--- Description of the task ---
Counting task for the entries below: give the number of lines that contain the word "scss", with no other text.
-=-=-
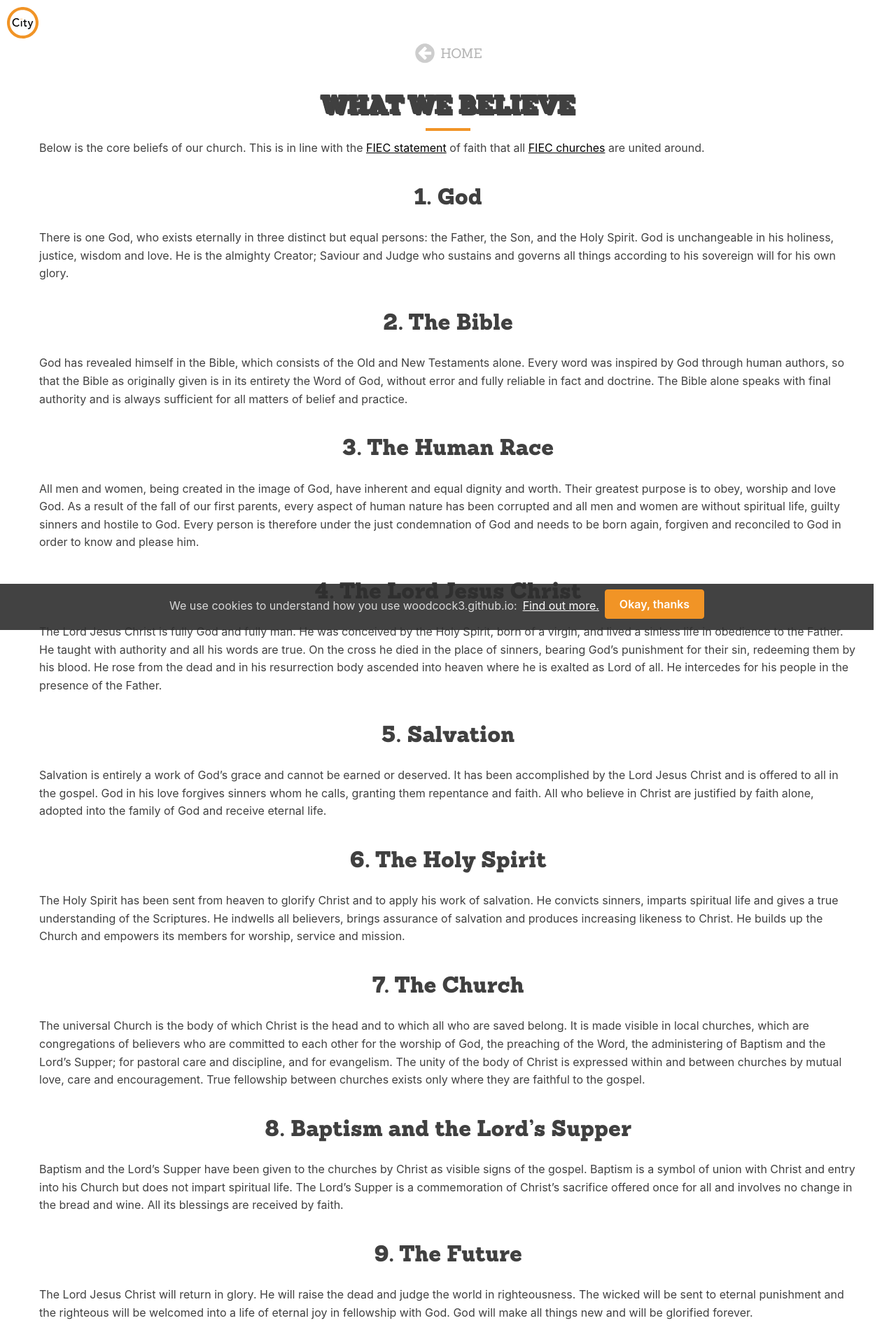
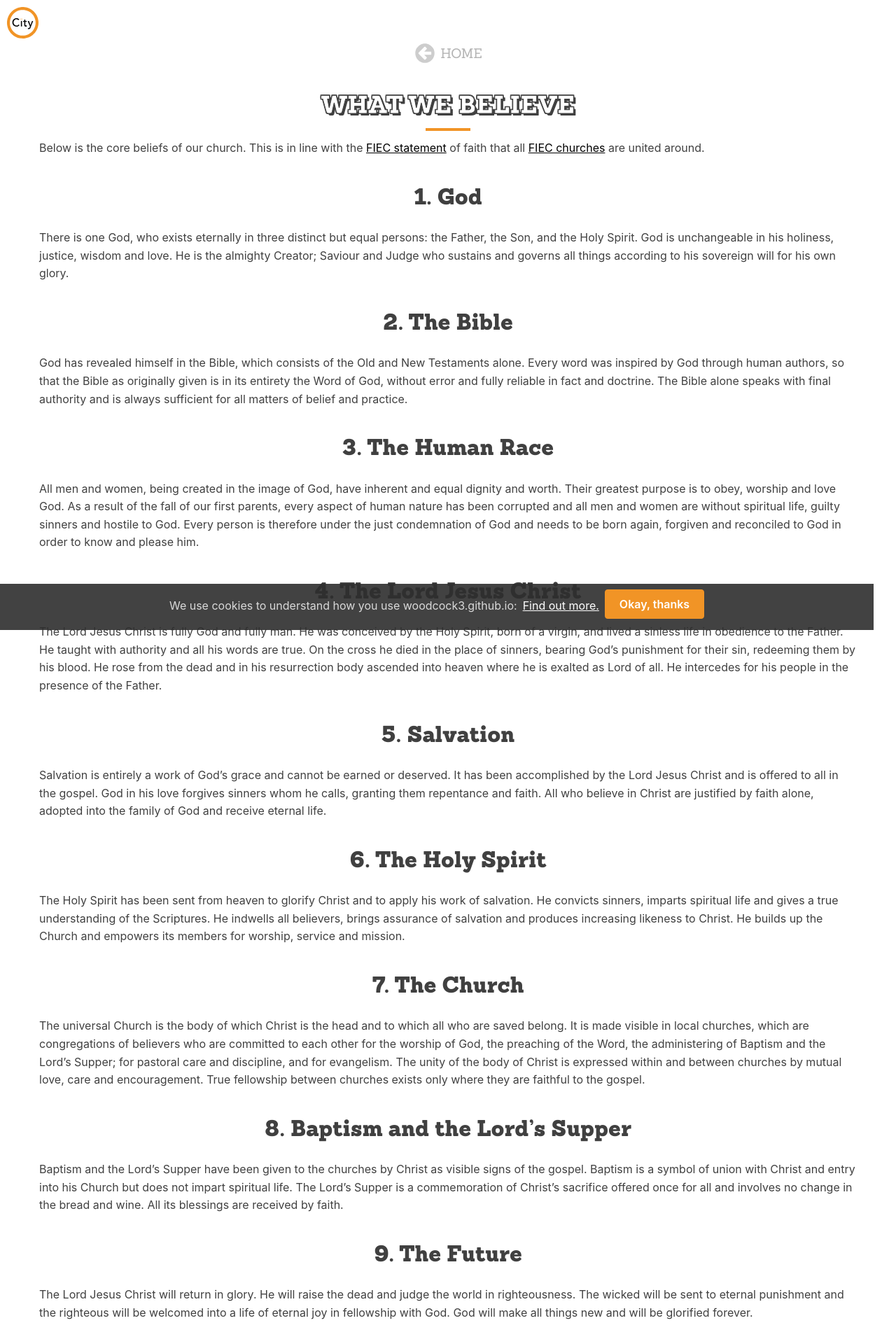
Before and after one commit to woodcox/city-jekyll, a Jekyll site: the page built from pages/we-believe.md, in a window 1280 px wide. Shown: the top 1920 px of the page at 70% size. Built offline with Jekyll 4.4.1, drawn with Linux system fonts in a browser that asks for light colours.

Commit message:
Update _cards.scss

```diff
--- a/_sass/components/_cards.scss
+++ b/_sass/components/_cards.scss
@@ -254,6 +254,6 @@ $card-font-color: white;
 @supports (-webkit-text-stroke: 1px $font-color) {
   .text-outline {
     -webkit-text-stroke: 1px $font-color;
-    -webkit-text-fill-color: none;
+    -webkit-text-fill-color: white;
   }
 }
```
-=-=-
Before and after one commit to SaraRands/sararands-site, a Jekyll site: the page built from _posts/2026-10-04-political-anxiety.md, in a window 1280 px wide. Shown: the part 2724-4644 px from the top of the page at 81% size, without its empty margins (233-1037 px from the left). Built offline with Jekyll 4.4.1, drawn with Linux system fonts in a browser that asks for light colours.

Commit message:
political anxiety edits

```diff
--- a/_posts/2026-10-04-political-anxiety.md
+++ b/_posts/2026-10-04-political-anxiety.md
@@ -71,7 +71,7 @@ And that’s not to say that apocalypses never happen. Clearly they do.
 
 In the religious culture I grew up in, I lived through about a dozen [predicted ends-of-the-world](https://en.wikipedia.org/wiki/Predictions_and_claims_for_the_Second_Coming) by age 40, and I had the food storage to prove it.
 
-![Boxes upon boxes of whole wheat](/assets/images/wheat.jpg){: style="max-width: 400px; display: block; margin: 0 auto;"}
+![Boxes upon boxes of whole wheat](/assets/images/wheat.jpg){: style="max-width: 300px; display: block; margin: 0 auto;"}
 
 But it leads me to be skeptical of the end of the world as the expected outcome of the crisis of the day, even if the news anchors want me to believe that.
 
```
-=-=-
--- Task response ---
3